§ Your assignment:
Extract all lines that hold "changed" from the records below.

§ The input:
▼
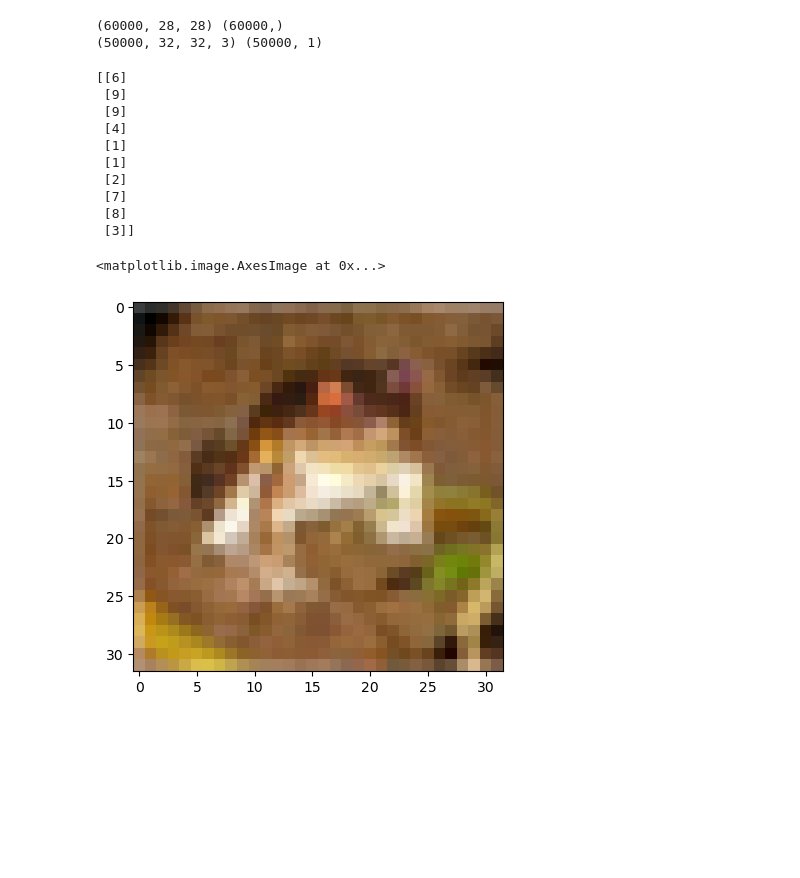
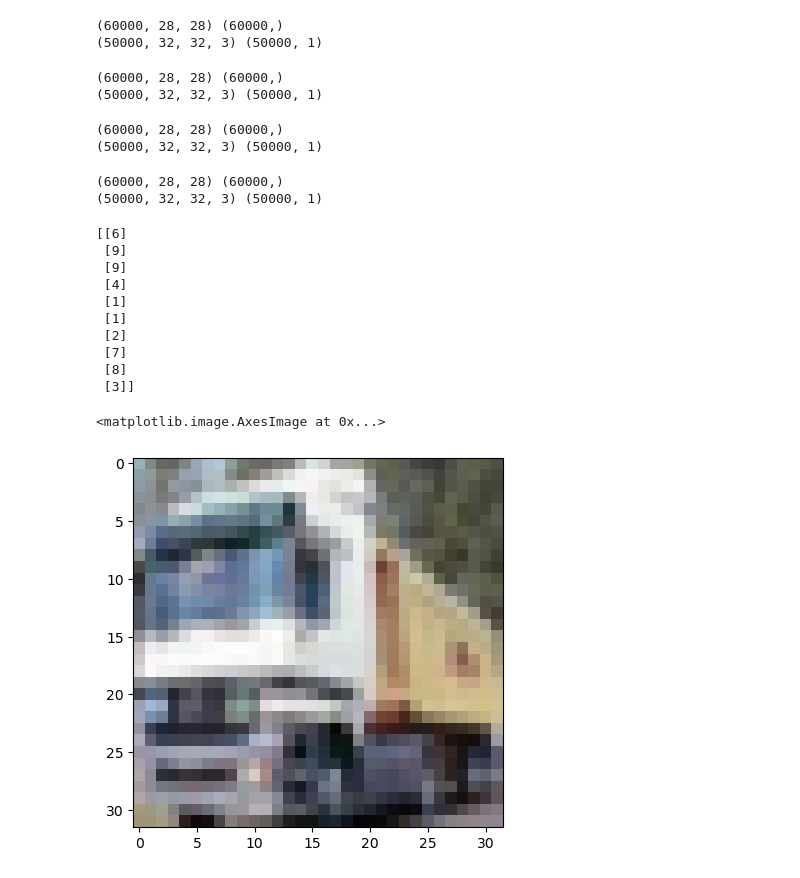
Before and after one commit to swddoram/EarthScience, a Jupyter notebook: 지구과학발표/Untitled1.ipynb, the cells around one changed output. Saved outputs shown, nothing was run; the diff lists cells and outputs as text; code cells hidden in the pictures; blank space fills up the shorter version.

```diff
--- a/지구과학발표/Untitled1.ipynb
+++ b/지구과학발표/Untitled1.ipynb
@@ -10,23 +13,48 @@ print(cifar_x.shape, cifar_y.shape)
 # %% [output]
 (60000, 28, 28) (60000,)
 (50000, 32, 32, 3) (50000, 1)
+# %%
+_ = tf.keras.datasets.mnist.load_data()
+print(mnist_x.shape, mnist_y.shape)
+
+(cifar_x, cifar_y), _ = tf.keras.datasets.cifar10.load_data()
+print(cifar_x.shape, cifar_y.shape)
+# %% [output]
+(60000, 28, 28) (60000,)
+(50000, 32, 32, 3) (50000, 1)
+# %%
+print(mnist_x.shape, mnist_y.shape)
+
+(cifar_x, cifar_y), _ = tf.keras.datasets.cifar10.load_data()
+print(cifar_x.shape, cifar_y.shape)
+# %% [output]
+(60000, 28, 28) (60000,)
+(50000, 32, 32, 3) (50000, 1)
+# %%
+print(mnist_x.shape, mnist_y.shape)
+
+(cifar_x, cifar_y), _ = tf.keras.datasets.cifar10.load_data()
+print(cifar_x.shape, cifar_y.shape)
+# %% [output]
+(60000, 28, 28) (60000,)
+(50000, 32, 32, 3) (50000, 1)
 # %%
 print(cifar_y[0:10])
 
 import matplotlib.pyplot as plt
-plt.imshow(cifar_x[0])
+plt.imshow(cifar_x[1])
 # %% [output]
 [[6]
  [9]
  [9]
  [4]
  [1]
  [1]
  [2]
  [7]
  [8]
  [3]]
 <matplotlib.image.AxesImage at 0x...>
-[figure, old version]
+[figure, new version]
 # %%
 #데이터 준비
```
Also changed, not shown: parts of 6 cells of this notebook, 4 other files.
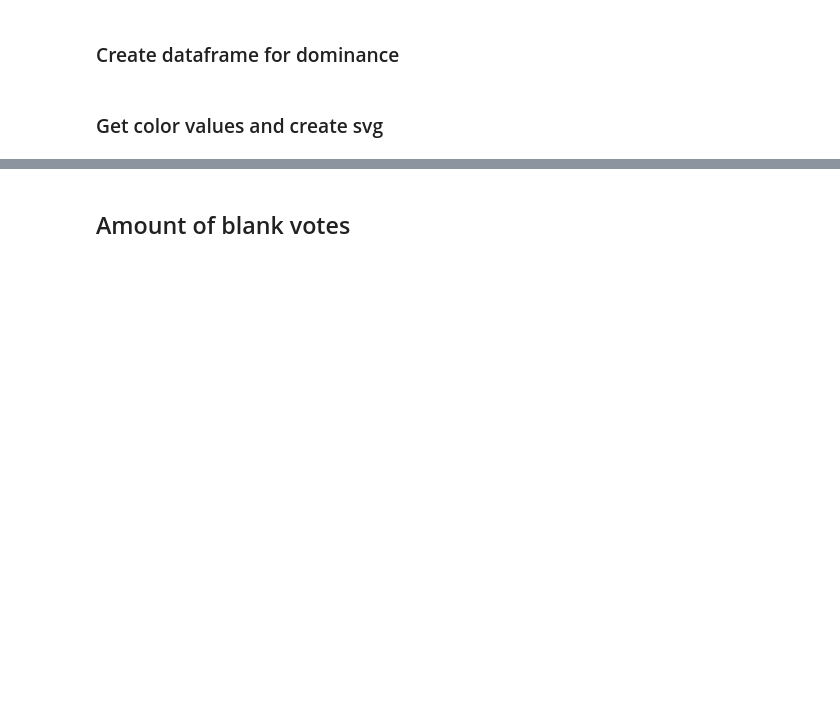
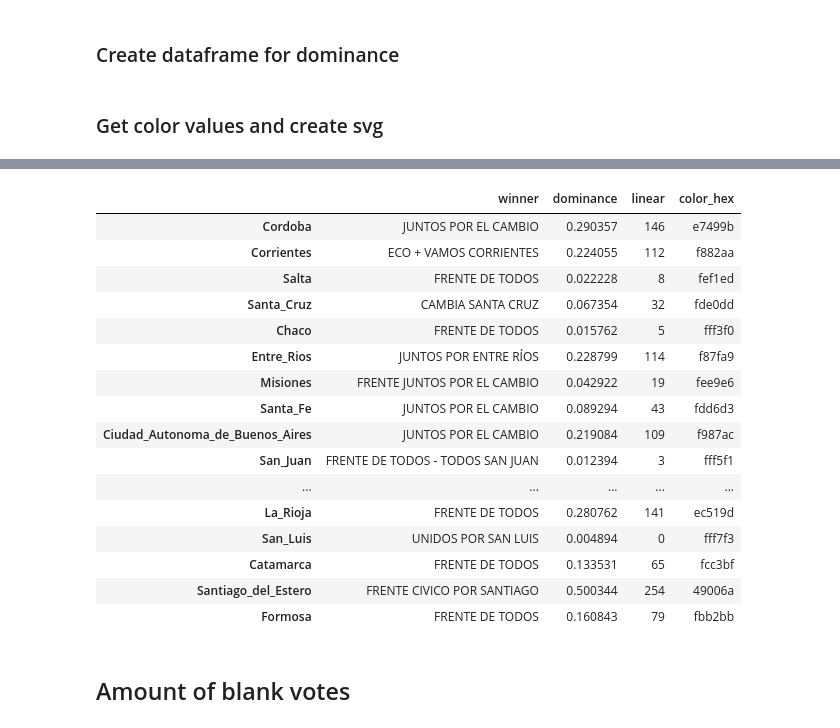
Before and after one commit to mattiasJohnson/infoviz-elecciones, a Jupyter notebook: infoviz_final.ipynb, the cells around one changed output, grey strips where cells are left out. Saved outputs shown, nothing was run; the diff lists cells and outputs as text; code cells hidden in the pictures; blank space fills up the shorter version.

```diff
--- a/infoviz_final.ipynb
+++ b/infoviz_final.ipynb
@@ -210,3 +259,23 @@ df_diputados
+# %%
+df_dominance
+# %% [output]
+|  | winner | dominance | linear | color_hex |
+| Cordoba | JUNTOS POR EL CAMBIO | 0.290357 | 146 | e7499b |
+| Corrientes | ECO + VAMOS CORRIENTES | 0.224055 | 112 | f882aa |
+| Salta | FRENTE DE TODOS | 0.022228 | 8 | fef1ed |
+| Santa_Cruz | CAMBIA SANTA CRUZ | 0.067354 | 32 | fde0dd |
+| Chaco | FRENTE DE TODOS | 0.015762 | 5 | fff3f0 |
+| Entre_Rios | JUNTOS POR ENTRE RÍOS | 0.228799 | 114 | f87fa9 |
+| Misiones | FRENTE JUNTOS POR EL CAMBIO | 0.042922 | 19 | fee9e6 |
+| Santa_Fe | JUNTOS POR EL CAMBIO | 0.089294 | 43 | fdd6d3 |
+| Ciudad_Autonoma_de_Buenos_Aires | JUNTOS POR EL CAMBIO | 0.219084 | 109 | f987ac |
+| San_Juan | FRENTE DE TODOS - TODOS SAN JUAN | 0.012394 | 3 | fff5f1 |
+| ... | ... | ... | ... | ... |
+| La_Rioja | FRENTE DE TODOS | 0.280762 | 141 | ec519d |
+| San_Luis | UNIDOS POR SAN LUIS | 0.004894 | 0 | fff7f3 |
+| Catamarca | FRENTE DE TODOS | 0.133531 | 65 | fcc3bf |
+| Santiago_del_Estero | FRENTE CIVICO POR SANTIAGO | 0.500344 | 254 | 49006a |
+| Formosa | FRENTE DE TODOS | 0.160843 | 79 | fbb2bb |
 # %% [markdown]
 ## Amount of blank votes
 # %%
```
Also changed, not shown: parts of 12 cells of this notebook.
▲
§ Response to this exercise:
Before and after one commit to swddoram/EarthScience, a Jupyter notebook: 지구과학발표/Untitled1.ipynb, the cells around one changed output. Saved outputs shown, nothing was run; the diff lists cells and outputs as text; code cells hidden in the pictures; blank space fills up the shorter version.
Also changed, not shown: parts of 6 cells of this notebook, 4 other files.
Before and after one commit to mattiasJohnson/infoviz-elecciones, a Jupyter notebook: infoviz_final.ipynb, the cells around one changed output, grey strips where cells are left out. Saved outputs shown, nothing was run; the diff lists cells and outputs as text; code cells hidden in the pictures; blank space fills up the shorter version.
Also changed, not shown: parts of 12 cells of this notebook.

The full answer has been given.